Skyera launched Skyhawk this week, a series of enterprise solid-state storage systems that effectively eliminate the price barrier to solid state storage technology. At $3 per gigabyte, or as low as $1 after compression and deduplication, the technology makes solid state-storage an affordable realistic technology with 30 to 50 times the response time of traditional storage.
The company manages such cost efficiency through a half-depth 1u form factor that powers 44 terabytes of high performance storage with very low latency.
Skyera is the brainchild of CEO Radoslav Danilak and Chief Architect Rod Mullendore, who both helped launch SandForce, which revolutionized the storage industry by offering a flash controller to the market that effectively increase flash memory endurance by 10x. Following SandForce’s acquisition last year by LSI for a cool $400 million, the two went back to the drawing board, figuring 10x is good, but 100x might work even better.

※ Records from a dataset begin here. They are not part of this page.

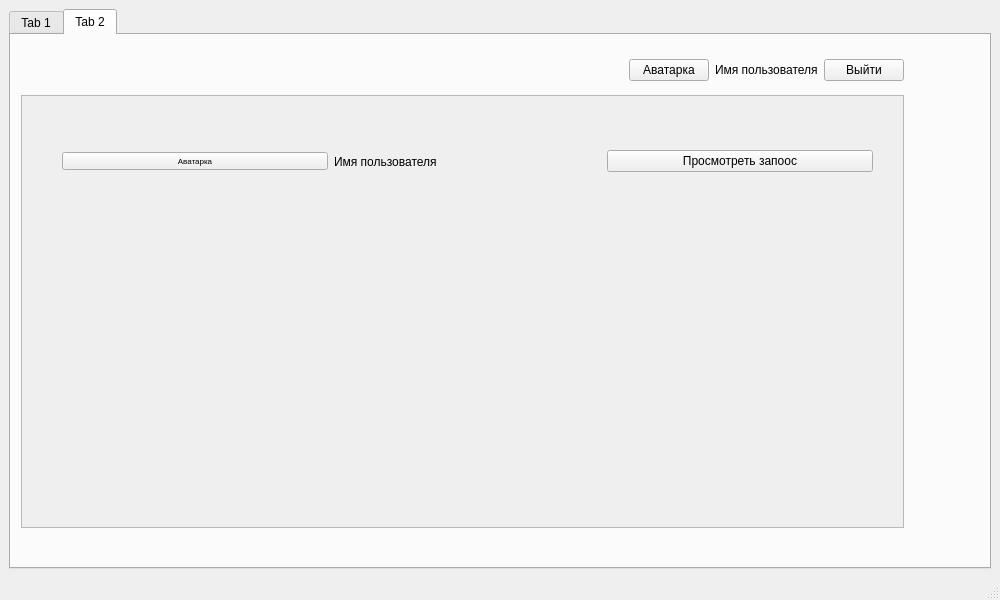
The window that YandexProject1/teacher_main_new.ui (JKarak/app-for-applications) describes before a commit, drawn with Qt 5.
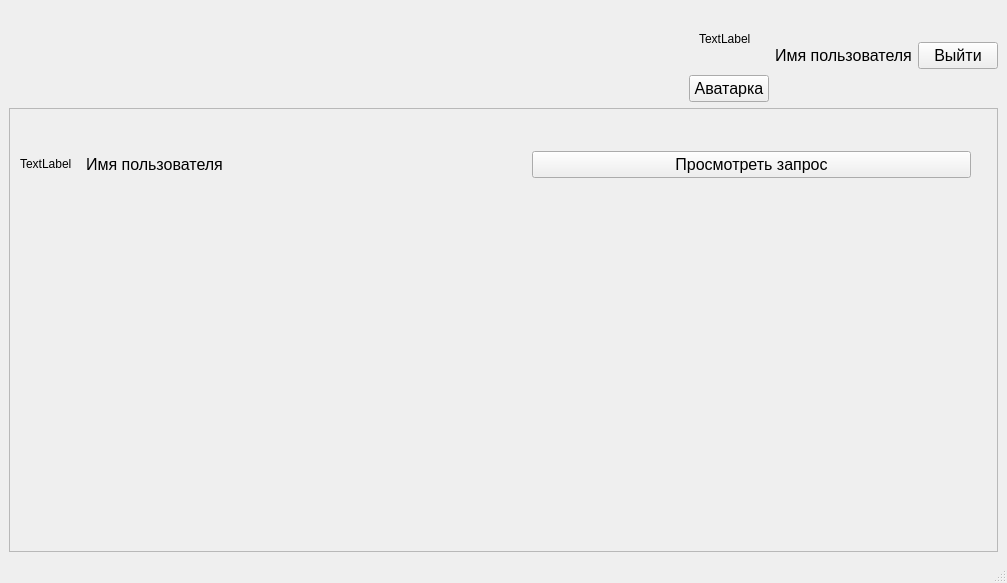
The same window after the commit.

What changed in the file:
```diff
--- a/YandexProject1/teacher_main_new.ui
+++ b/YandexProject1/teacher_main_new.ui
@@ -6,31 +6,19 @@
    <rect>
     <x>0</x>
     <y>0</y>
-    <width>1000</width>
-    <height>600</height>
+    <width>1007</width>
+    <height>583</height>
    </rect>
   </property>
   <property name="windowTitle">
    <string>MainWindow</string>
   </property>
   <widget class="QWidget" name="centralwidget">
-   <layout class="QVBoxLayout" name="verticalLayout_3">
-    <item>
-     <layout class="QHBoxLayout" name="horizontalLayout_6">
-      <item>
-       <widget class="QTabWidget" name="tabWidget">
-        <property name="currentIndex">
-         <number>1</number>
-        </property>
-        <widget class="QWidget" name="tab">
-         <attribute name="title">
-          <string>Tab 1</string>
-         </attribute>
          <layout class="QVBoxLayout" name="verticalLayout">
           <item>
-           <layout class="QHBoxLayout" name="horizontalLayout_2">
+     <layout class="QHBoxLayout" name="horizontalLayout">
             <item>
-             <spacer name="horizontalSpacer_2">
+       <spacer name="horizontalSpacer">
               <property name="orientation">
                <enum>Qt::Horizontal</enum>
               </property>
@@ -43,24 +31,69 @@
              </spacer>
             </item>
             <item>
-             <widget class="QPushButton" name="pushButton_6">
+       <layout class="QVBoxLayout" name="verticalLayout_2">
+        <item>
+         <layout class="QHBoxLayout" name="horizontalLayout_3">
+          <item>
+           <widget class="QLabel" name="label_3">
+            <property name="sizePolicy">
+             <sizepolicy hsizetype="Fixed" vsizetype="Fixed">
+              <horstretch>0</horstretch>
+              <verstretch>0</verstretch>
+             </sizepolicy>
+            </property>
+            <property name="minimumSize">
+             <size>
+              <width>60</width>
+              <height>60</height>
+             </size>
+            </property>
+            <property name="maximumSize">
+             <size>
+              <width>60</width>
+              <height>60</height>
+             </size>
+            </property>
+            <property name="text">
+             <string>TextLabel</string>
+            </property>
+           </widget>
+          </item>
+         </layout>
+        </item>
+        <item>
+         <widget class="QPushButton" name="pushButton">
+          <property name="font">
+           <font>
+            <pointsize>12</pointsize>
+           </font>
+          </property>
               <property name="text">
                <string>Аватарка</string>
               </property>
-              <property name="autoRepeat">
-               <bool>false</bool>
-              </property>
-             </widget>
+         </widget>
+        </item>
+       </layout>
             </item>
             <item>
              <widget class="QLabel" name="label">
+        <property name="font">
+         <font>
+          <pointsize>12</pointsize>
+         </font>
+        </property>
               <property name="text">
                <string>Имя пользователя</string>
               </property>
              </widget>
             </item>
             <item>
-             <widget class="QPushButton" name="pushButton_5">
+       <widget class="QPushButton" name="pushButton_2">
+        <property name="font">
+         <font>
+          <pointsize>12</pointsize>
+         </font>
+        </property>
               <property name="text">
                <string>Выйти</string>
               </property>
@@ -81,163 +114,66 @@
               <rect>
                <x>0</x>
                <y>0</y>
-               <width>946</width>
-               <height>435</height>
+         <width>983</width>
+         <height>395</height>
               </rect>
              </property>
              <widget class="QWidget" name="layoutWidget">
               <property name="geometry">
                <rect>
-                <x>40</x>
-                <y>30</y>
-                <width>811</width>
-                <height>71</height>
-               </rect>
-              </property>
-              <layout class="QHBoxLayout" name="horizontalLayout">
-               <item>
-                <widget class="QPushButton" name="pushButton_4">
-                 <property name="font">
-                  <font>
-                   <pointsize>6</pointsize>
-                  </font>
-                 </property>
-                 <property name="text">
-                  <string>Аватарка</string>
-                 </property>
-                </widget>
-               </item>
-               <item>
-                <widget class="QLabel" name="label_2">
-                 <property name="text">
-                  <string>Имя пользователя</string>
-                 </property>
-                </widget>
-               </item>
-               <item>
-                <widget class="QPushButton" name="pushButton_3">
-                 <property name="text">
-                  <string>Просмотреть запоос</string>
-                 </property>
-                </widget>
-               </item>
-              </layout>
-             </widget>
-            </widget>
-           </widget>
-          </item>
-         </layout>
-        </widget>
-        <widget class="QWidget" name="tab_2">
-         <attribute name="title">
-          <string>Tab 2</string>
-         </attribute>
-         <widget class="QWidget" name="layoutWidget_2">
-          <property name="geometry">
-           <rect>
             <x>10</x>
-            <y>20</y>
-            <width>883</width>
-            <height>30</height>
-           </rect>
-          </property>
-          <layout class="QHBoxLayout" name="horizontalLayout_4">
-           <item>
-            <spacer name="horizontalSpacer">
-             <property name="orientation">
-              <enum>Qt::Horizontal</enum>
-             </property>
-             <property name="sizeHint" stdset="0">
-              <size>
-               <width>40</width>
-               <height>20</height>
-              </size>
-             </property>
-            </spacer>
-           </item>
-           <item>
-            <widget class="QPushButton" name="pushButton_9">
-             <property name="text">
-              <string>Аватарка</string>
-             </property>
-             <property name="autoRepeat">
-              <bool>false</bool>
-             </property>
-            </widget>
-           </item>
+          <y>10</y>
+          <width>951</width>
+          <height>91</height>
+         </rect>
+        </property>
+        <layout class="QHBoxLayout" name="horizontalLayout_2">
            <item>
             <widget class="QLabel" name="label_4">
-             <property name="text">
-              <string>Имя пользователя</string>
-             </property>
-            </widget>
-           </item>
-           <item>
-            <widget class="QPushButton" name="pushButton_10">
-             <property name="text">
-              <string>Выйти</string>
-             </property>
-             <property name="autoRepeat">
-              <bool>false</bool>
-             </property>
-            </widget>
-           </item>
-          </layout>
-         </widget>
-         <widget class="QScrollArea" name="scrollArea_2">
-          <property name="geometry">
-           <rect>
-            <x>10</x>
-            <y>60</y>
-            <width>883</width>
-            <height>433</height>
-           </rect>
-          </property>
-          <property name="widgetResizable">
-           <bool>true</bool>
-          </property>
-          <widget class="QWidget" name="scrollAreaWidgetContents_2">
-           <property name="geometry">
-            <rect>
-             <x>0</x>
-             <y>0</y>
-             <width>881</width>
-             <height>431</height>
-            </rect>
-           </property>
-           <widget class="QWidget" name="layoutWidget_3">
-            <property name="geometry">
-             <rect>
-              <x>40</x>
-              <y>30</y>
-              <width>811</width>
-              <height>71</height>
-             </rect>
-            </property>
-            <layout class="QHBoxLayout" name="horizontalLayout_5">
+           <property name="sizePolicy">
+            <sizepolicy hsizetype="Fixed" vsizetype="Fixed">
+             <horstretch>0</horstretch>
+             <verstretch>0</verstretch>
+            </sizepolicy>
+           </property>
+           <property name="minimumSize">
+            <size>
+             <width>60</width>
+             <height>60</height>
+            </size>
+           </property>
+           <property name="maximumSize">
+            <size>
+             <width>60</width>
+             <height>60</height>
+            </size>
+           </property>
+           <property name="text">
+            <string>TextLabel</string>
+           </property>
+          </widget>
+         </item>
              <item>
-              <widget class="QPushButton" name="pushButton_11">
+          <widget class="QLabel" name="label_2">
                <property name="font">
                 <font>
-                 <pointsize>6</pointsize>
+             <pointsize>12</pointsize>
                 </font>
                </property>
                <property name="text">
-                <string>Аватарка</string>
-               </property>
-              </widget>
-             </item>
-             <item>
-              <widget class="QLabel" name="label_3">
-               <property name="text">
                 <string>Имя пользователя</string>
                </property>
               </widget>
              </item>
              <item>
-              <widget class="QPushButton" name="pushButton_12">
+          <widget class="QPushButton" name="pushButton_4">
+           <property name="font">
+            <font>
+             <pointsize>12</pointsize>
+            </font>
+           </property>
                <property name="text">
-                <string>Просмотреть запоос</string>
+            <string>Просмотреть запрос</string>
                </property>
               </widget>
              </item>
@@ -245,10 +181,6 @@
            </widget>
           </widget>
          </widget>
-        </widget>
-       </widget>
-      </item>
-     </layout>
     </item>
    </layout>
   </widget>
```
Left out of the diff: 5 changed lines with no effect on the pictures. Lines whose indentation alone changed are shown as unchanged.
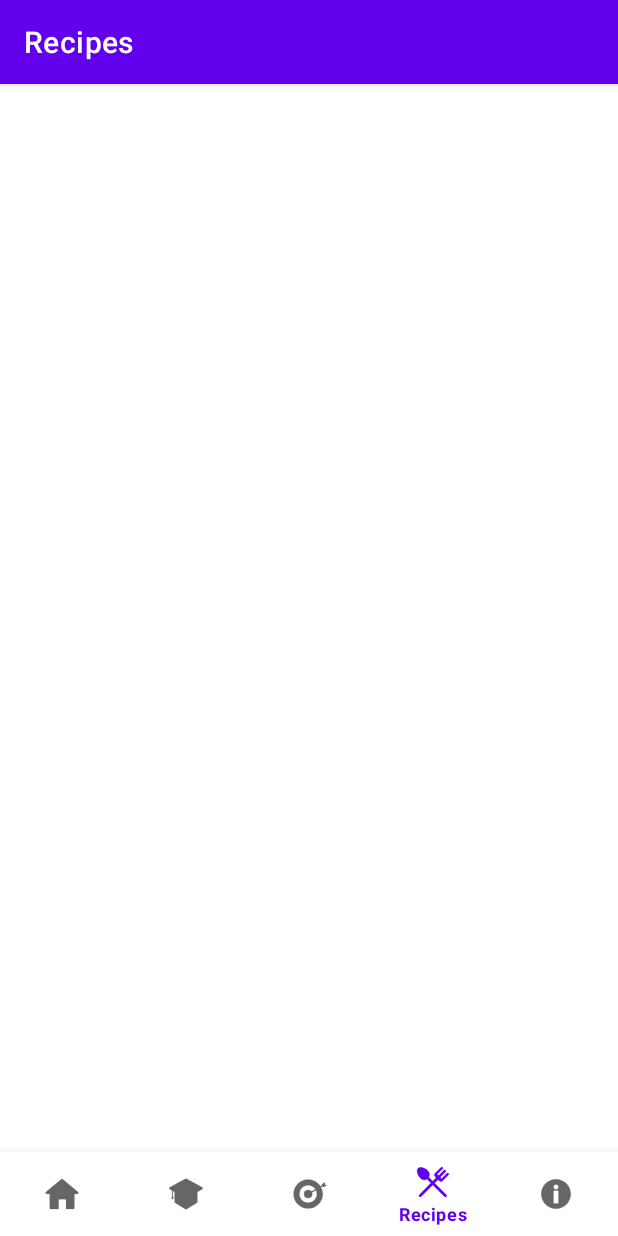
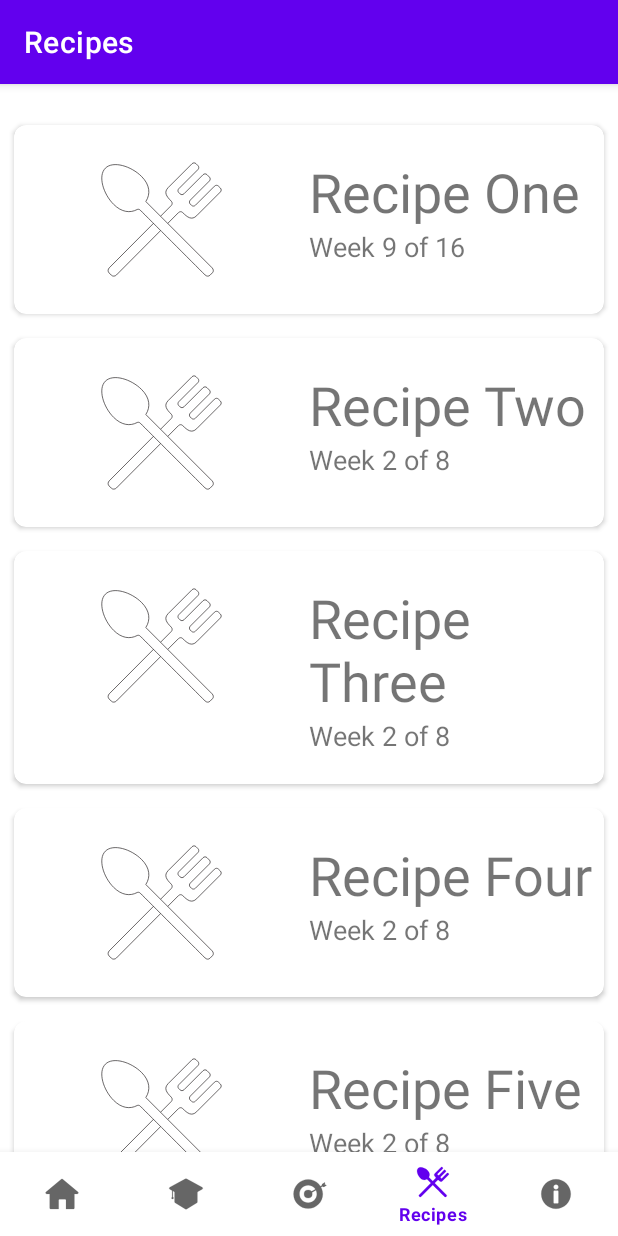
Before and after one commit to sc71/FeastApp, an Android app: the RecipeFragment screen opened through its navigation route, on a phone screen of 412 x 824 dp. Run offline under Robolectric (Android 15) with nearby library versions, the phone set to English and light mode, and no system bars; our stand-ins replace navigation-ui.

Commit message:
working cardview recipefragment

```diff
--- a/app/src/main/java/com/example/feastapp2/ui/RecipeFragment.kt
+++ b/app/src/main/java/com/example/feastapp2/ui/RecipeFragment.kt
@@ -1,10 +1,15 @@
 package com.example.feastapp2.ui
 
+import CardAdapter
 import android.os.Bundle
 import androidx.fragment.app.Fragment
 import android.view.LayoutInflater
 import android.view.View
 import android.view.ViewGroup
+import androidx.recyclerview.widget.LinearLayoutManager
+import androidx.recyclerview.widget.RecyclerView
+import com.example.feastapp2.CardModel
+import com.example.feastapp2.R
 import com.example.feastapp2.databinding.FragmentRecipeBinding
 
 class RecipeFragment : Fragment() {
@@ -13,13 +18,28 @@ class RecipeFragment : Fragment() {
     // This property is only valid between onCreateView and
     // onDestroyView.
     private val binding get() = _binding!!
-
+    private lateinit var recipes: RecyclerView
     override fun onCreateView(
         inflater: LayoutInflater,
         container: ViewGroup?,
         savedInstanceState: Bundle?
     ): View {
         _binding = FragmentRecipeBinding.inflate(inflater, container, false)
+        recipes = binding.root.findViewById(R.id.recipe_rv)
+
+        val cardModelArrayList: ArrayList<CardModel> = ArrayList<CardModel>()
+        cardModelArrayList.add(CardModel("Recipe One", "Week 9 of 16", R.drawable.ic_recipe))
+        cardModelArrayList.add(CardModel("Recipe Two", "Week 2 of 8", R.drawable.ic_recipe))
+        cardModelArrayList.add(CardModel("Recipe Three", "Week 2 of 8", R.drawable.ic_recipe))
+        cardModelArrayList.add(CardModel("Recipe Four", "Week 2 of 8", R.drawable.ic_recipe))
+        cardModelArrayList.add(CardModel("Recipe Five", "Week 2 of 8", R.drawable.ic_recipe))
+
+
+        val cardAdapter = CardAdapter(cardModelArrayList)
+        val linearLayoutManager = LinearLayoutManager(activity, LinearLayoutManager.VERTICAL, false)
+
+        recipes.layoutManager = linearLayoutManager
+        recipes.adapter = cardAdapter
         return binding.root
     }
 
--- a/app/src/main/java/com/example/feastapp2/ui/dashboard/ClassesFragment.kt
+++ b/app/src/main/java/com/example/feastapp2/ui/dashboard/ClassesFragment.kt
@@ -5,10 +5,7 @@ import android.os.Bundle
 import android.view.LayoutInflater
 import android.view.View
 import android.view.ViewGroup
-import android.widget.LinearLayout
-import android.widget.TextView
 import androidx.fragment.app.Fragment
-import androidx.lifecycle.ViewModelProvider
 import androidx.recyclerview.widget.LinearLayoutManager
 import androidx.recyclerview.widget.RecyclerView
 import com.example.feastapp2.CardModel
--- a/app/src/main/res/layout/fragment_recipe.xml
+++ b/app/src/main/res/layout/fragment_recipe.xml
@@ -4,4 +4,16 @@
     xmlns:tools="http://schemas.android.com/tools"
     android:layout_width="match_parent"
     android:layout_height="match_parent"
-    tools:context=".ui.RecipeFragment"/>
+    tools:context=".ui.RecipeFragment">
+
+    <androidx.recyclerview.widget.RecyclerView
+        android:id="@+id/recipe_rv"
+        android:layout_width="409dp"
+        android:layout_height="729dp"
+        app:layout_constraintBottom_toBottomOf="parent"
+        app:layout_constraintEnd_toEndOf="parent"
+        app:layout_constraintHorizontal_bias="0.5"
+        app:layout_constraintStart_toStartOf="parent"
+        app:layout_constraintTop_toTopOf="parent"
+        app:layout_constraintVertical_bias="0.5" />
+</androidx.constraintlayout.widget.ConstraintLayout>
```
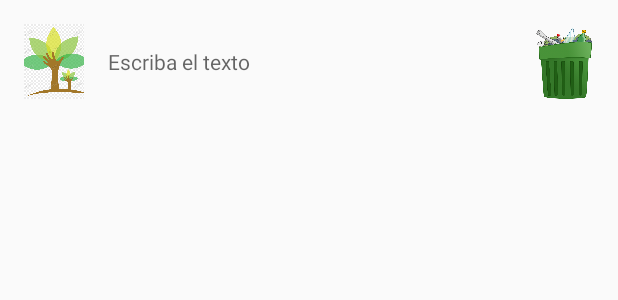
After one commit to imJull/formulario, an Android app: the layout item.xml on its own in the app's theme, with its tools: preview values and no code run, on a phone screen of 412 x 824 dp. The commit adds this screen. Shown: the top 300 px of the screen. Run offline under Robolectric (Android 15) with nearby library versions, the phone set to English and light mode, and no system bars.

Commit message:
Clase 21/3/019 - Se agregaron botones y la funcion eliminar

```diff
--- /dev/null
+++ b/app/src/main/res/layout/item.xml
@@ -0,0 +1,39 @@
+<?xml version="1.0" encoding="utf-8"?>
+<LinearLayout xmlns:android="http://schemas.android.com/apk/res/android"
+    xmlns:tools="http://schemas.android.com/tools"
+    android:orientation="horizontal" android:layout_width="match_parent"
+    android:layout_height="wrap_content"
+    android:padding="@dimen/fab_margin">
+
+    <ImageView
+        android:layout_width="@dimen/imagen"
+        android:layout_height="@dimen/imagen"
+        android:src="@drawable/Arbolito"
+        android:id="@+id/update"
+        android:layout_weight="0.1"
+        android:scaleType="centerCrop"
+        android:layout_marginEnd="@dimen/fab_margin"/>
+
+
+
+    <TextView
+
+        android:layout_width="match_parent"
+        android:layout_height="wrap_content"
+        android:hint="@string/Txt"
+        android:layout_weight="0.9"
+        android:layout_gravity="center"
+        android:id="@+id/texto"/>
+
+
+    <ImageView
+        android:layout_width="@dimen/imagen"
+        android:layout_height="@dimen/imagen"
+        android:layout_weight="0.1"
+        android:src="@drawable/basurerito"
+        android:scaleType="centerCrop"
+        android:id="@+id/delete"
+        />
+
+
+</LinearLayout>
--- a/app/src/main/res/values/dimens.xml
+++ b/app/src/main/res/values/dimens.xml
@@ -1,3 +1,6 @@
 <resources>
     <dimen name="fab_margin">16dp</dimen>
+    <dimen name="fab_margin2">30dp</dimen>
+    <dimen name="imagen">50dp</dimen>
+
 </resources>
--- a/app/src/main/res/values/strings.xml
+++ b/app/src/main/res/values/strings.xml
@@ -5,4 +5,5 @@
     <string name="fecha_siembra">Fecha de Siembra</string>
     <string name="ultimo_chequeo">Fecha chequeo</string>
     <string name="encargado">Nombre del Encargado</string>
+    <string name="Txt">Escriba el texto</string>
 </resources>
```
Also changed, not shown: app/src/main/java/unadeca/net/basedatos/activities/CustomAdapter.java (added, +167 -0 lines), app/src/main/java/unadeca/net/basedatos/activities/MainActivity.java (+19 -2 lines), app/src/main/res/anim/down_from_top.xml (added, +8 -0 lines), app/src/main/res/anim/up_from_bottom.xml (added, +8 -0 lines), app/src/main/res/drawable/ic_delete_black_24dp.xml (added, +9 -0 lines), app/src/main/res/drawable/ic_update_black_24dp.xml (added, +9 -0 lines), app/src/main/res/drawable-nodpi/Arbolito.png (added), app/src/main/res/drawable-nodpi/basurerito.png (added).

“To launch a new revolution, you can’t have incremental improvements in this technology,” Danilak told Red Herring. “We had to throw everything out and start from scratch.”
The speed was achieved by designing and integrating all components in the technology stack, including the flash controller, RAID controller, storage blades, communication bus and network interface.
“Our system-aware RAID controller provides the reliability of RAID-6 with a third fewer writes to the flash memory,” said Tony Barbagallo, Skyera’s VP of Marketing. “This is just one of several technology advancements that contribute to the 100 times life amplification.”
Comparatively, SLC based systems cost $20 to 25 per native GB and allow 200 to 300 thousand writes, eMLC costs $7 to 9 per native GB and allows 20 to 30 thousand writes, while typical cMLC costs $3 per native GB but allows only 2 to 3 thousand writes. Skyera’s approach allows cMLC flash storage at 100 times the life expectancy, enabling the low cost $3 per native GB but with up to 300,000 writes over a five year time period.
With those kind of metrics, “it’s open season for us,” Danilak said. “The entire $20 billion storage system market is completely up for grabs.”
Plenty of naysayers have told Danilak this approach is completely replicable by competitors. Let them come, he said. He has the talent to take them on. On top of the technology, Skyera also boasts a solid team with deep innovative history in the science of solid-state storage. Skyera’s COO Frankie Roohparvar formerly served as head of development for Micron and has more than 425 granted patents in Flash. Ken Takeuchi, who developed the world’s first multi-level cell NAND flash memory in 2001, sits as an adviser to the board.
The company has $6.35 of seed investment from an undisclosed investor, and is working on raising a Series A.
The Skyhawk technology was first available through an early access program in the third quarter of this year. The company plans to hit the market in the first quarter of 2013.
The company will demonstrate the new technology at the Flash Memory Summit this Aug. 21 to 23 in Santa Clara, Ca.